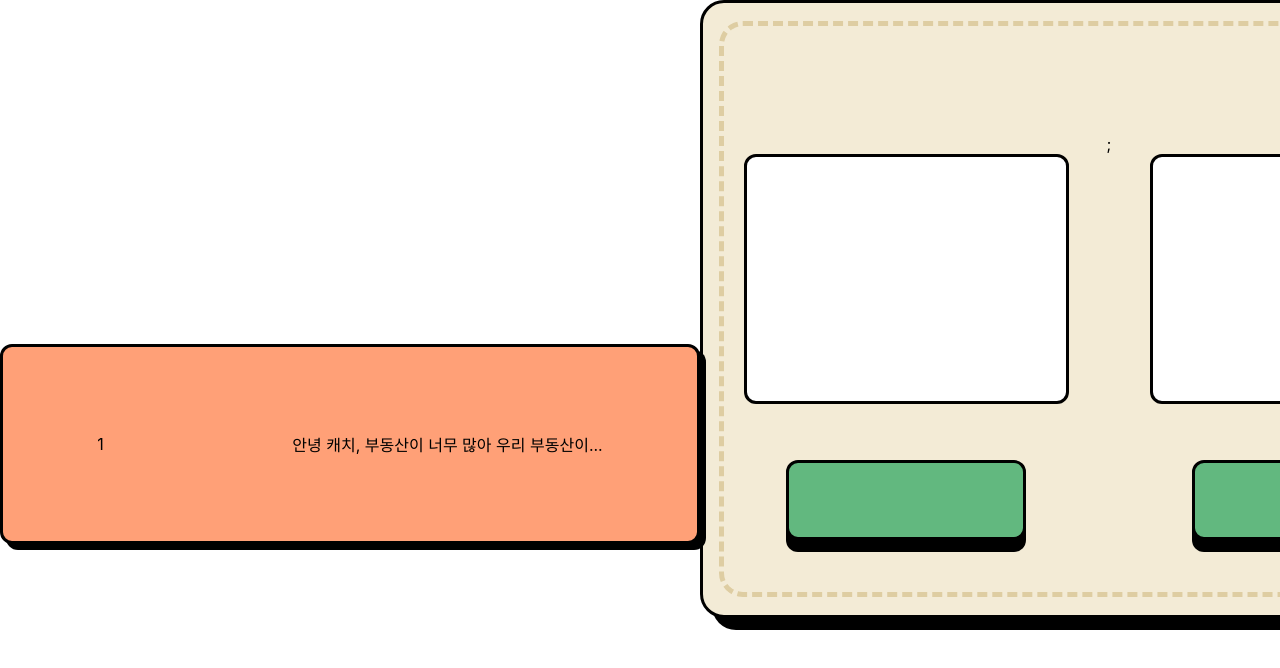
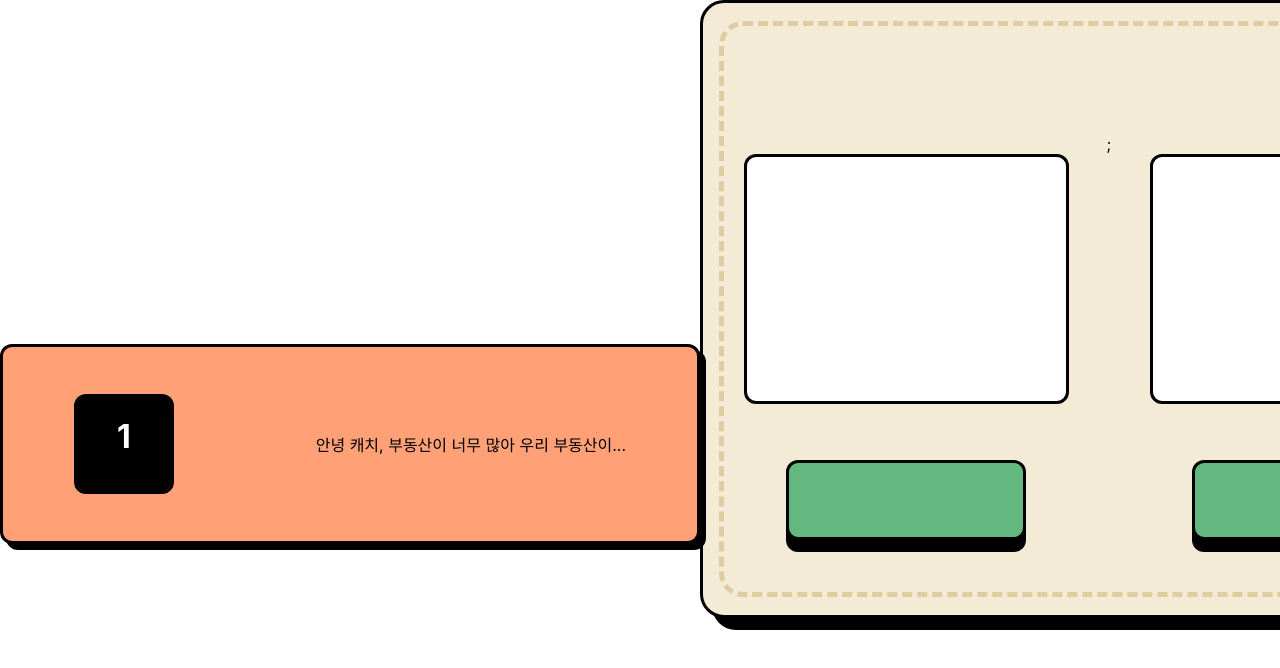
Before and after one commit to skku-comit/catch, a React (Create React App) app: page /catch/q1-page in a window 1280 px wide. Shown: the top 668 px of the page. Built offline with nearby package versions, Linux system fonts and the light colour scheme.

Commit message:
QuestionNumber Created

```diff
--- /dev/null
+++ b/src/components/common/QuestionNumber.js
@@ -0,0 +1,13 @@
+//css
+import classes from "./QuestionNumber.module.css";
+
+const QuestionNumber = () => {
+  let number = 1;
+  return (
+    <div className={classes["QuestionNumber"]}>
+      <h1>{number}</h1>
+    </div>
+  );
+};
+
+export default QuestionNumber;
--- /dev/null
+++ b/src/components/common/QuestionNumber.module.css
@@ -0,0 +1,9 @@
+.QuestionNumber {
+  width: 100px;
+  height: 100px;
+  border: 2px solid black;
+  background-color: black;
+  border-radius: 12px;
+  color: white;
+  text-align: center;
+}
--- a/src/pages/QuestionPages/Question1Page.js
+++ b/src/pages/QuestionPages/Question1Page.js
@@ -4,11 +4,13 @@ import classes from "./Question1Page.module.css";
 //imports
 import QuestionImage from "./QuestionImage";
 import QuestionButton from "./QuestionButton";
+import QuestionNumber from "../../components/common/QuestionNumber";
+
 const Question1Page = () => {
   return (
     <div className={classes["question-container"]}>
       <div className={classes["question-problem"]}>
-        <div className={classes["question-problem-number"]}>1</div>
+        <QuestionNumber />
         <div className={classes["question-problem-text"]}>
           안녕 캐치, 부동산이 너무 많아 우리 부동산이...
         </div>
```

• • • • • • •

* **Work instruction**:
Which lines in the records above contain the string "classes"? Copy them.

* **Written solution**:
+import classes from "./QuestionNumber.module.css";
+    <div className={classes["QuestionNumber"]}>
@@ -4,11 +4,13 @@ import classes from "./Question1Page.module.css";
     <div className={classes["question-container"]}>
       <div className={classes["question-problem"]}>
-        <div className={classes["question-problem-number"]}>1</div>
         <div className={classes["question-problem-text"]}>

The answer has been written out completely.